I never reported it. I knew I would not be believed by the police. I also couldn’t handle the family drama; given that he is basically a second son to my aunt and uncle, I knew they would never believe me either. I developed serious depression, which I am still battling with. I told some friends; their support was minimal, and I now find it difficult to trust any man. Maybe I could have handled things differently, but I think that when it happens, it’s hard to process that something like rape is actually happening. It took me ages to call it rape, to verbalise what happened to me. Even just writing this email has been incredibly hard.
If you are rape survivor and need someone to talk to, please don’t hesitate to call the ‘Stop Gender Violence‘ helpline at 0800 150 150.
Note: Rape myths abound after the Vavi rape accusation was brought to light. These myths hurt all rape survivors – and if you ever experience sexual violence, these myths will hurt you too. The most common myth I’ve seen is the fallacy that if you don’t report to the police, it didn’t happen. (See here.) I put out a call on Twitter for survivors who didn’t report to send me their story. To follow the series, see here.

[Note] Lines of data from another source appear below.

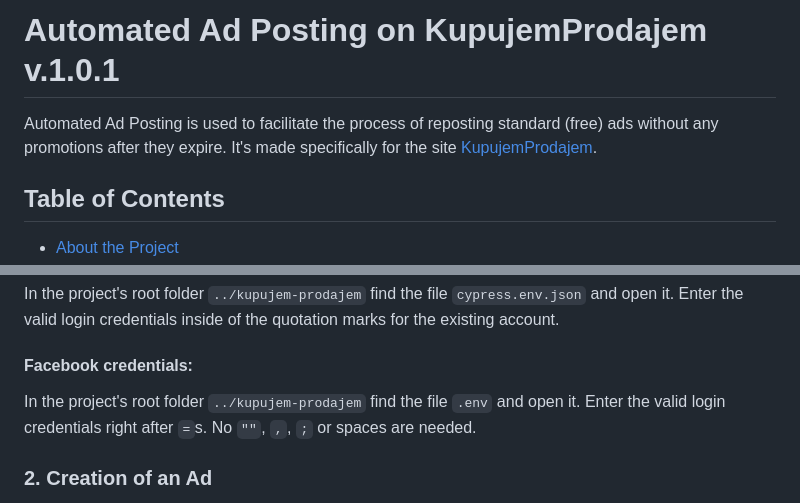
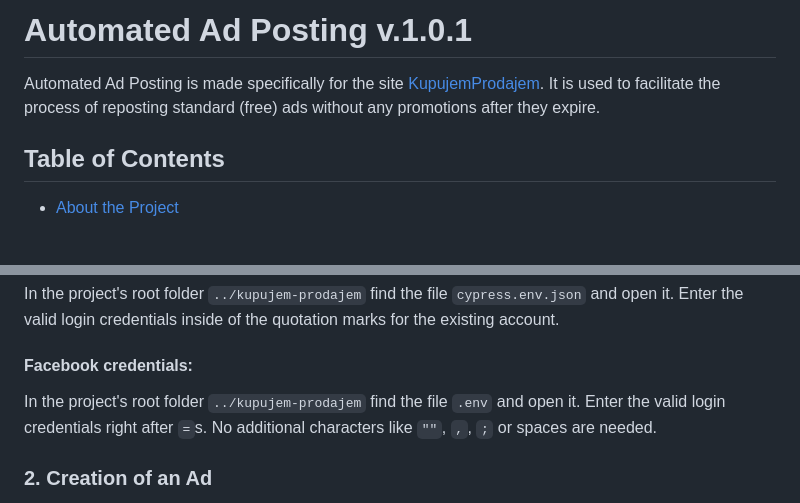
Before and after one commit to SteffLD50/kupujem-prodajem, a Markdown page: README.md, 2 parts joined by grey strips. GitHub-like rendering; blank space fills up the shorter version.

```diff
--- a/README.md
+++ b/README.md
@@ -1,6 +1,6 @@
-# Automated Ad Posting on KupujemProdajem v.1.0.1
+# Automated Ad Posting v.1.0.1
 
-Automated Ad Posting is used to facilitate the process of reposting standard (free) ads without any promotions after they expire. It's made specifically for the site [KupujemProdajem](https://novi.kupujemprodajem.com/).
+Automated Ad Posting is made specifically for the site [KupujemProdajem](https://novi.kupujemprodajem.com/). It is used to facilitate the process of reposting standard (free) ads without any promotions after they expire.
 
 ## Table of Contents
 
@@ -61,7 +61,7 @@ Enter the valid login credentials inside of the quotation marks for the existing
 #### Facebook credentials:
 
 In the project's root folder `../kupujem-prodajem` find the file `.env` and open it.
-Enter the valid login credentials right after `=`s. No `""`, `,`, `;` or spaces are needed.
+Enter the valid login credentials right after `=`s. No additional characters like `""`, `,`, `;` or spaces are needed.
 
 ### 2. Creation of an Ad
 
```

If you would like to include your story in this conversation, please email me: michelle at journoactivist dot com. I will assume anonymity for all submissions unless specified otherwise.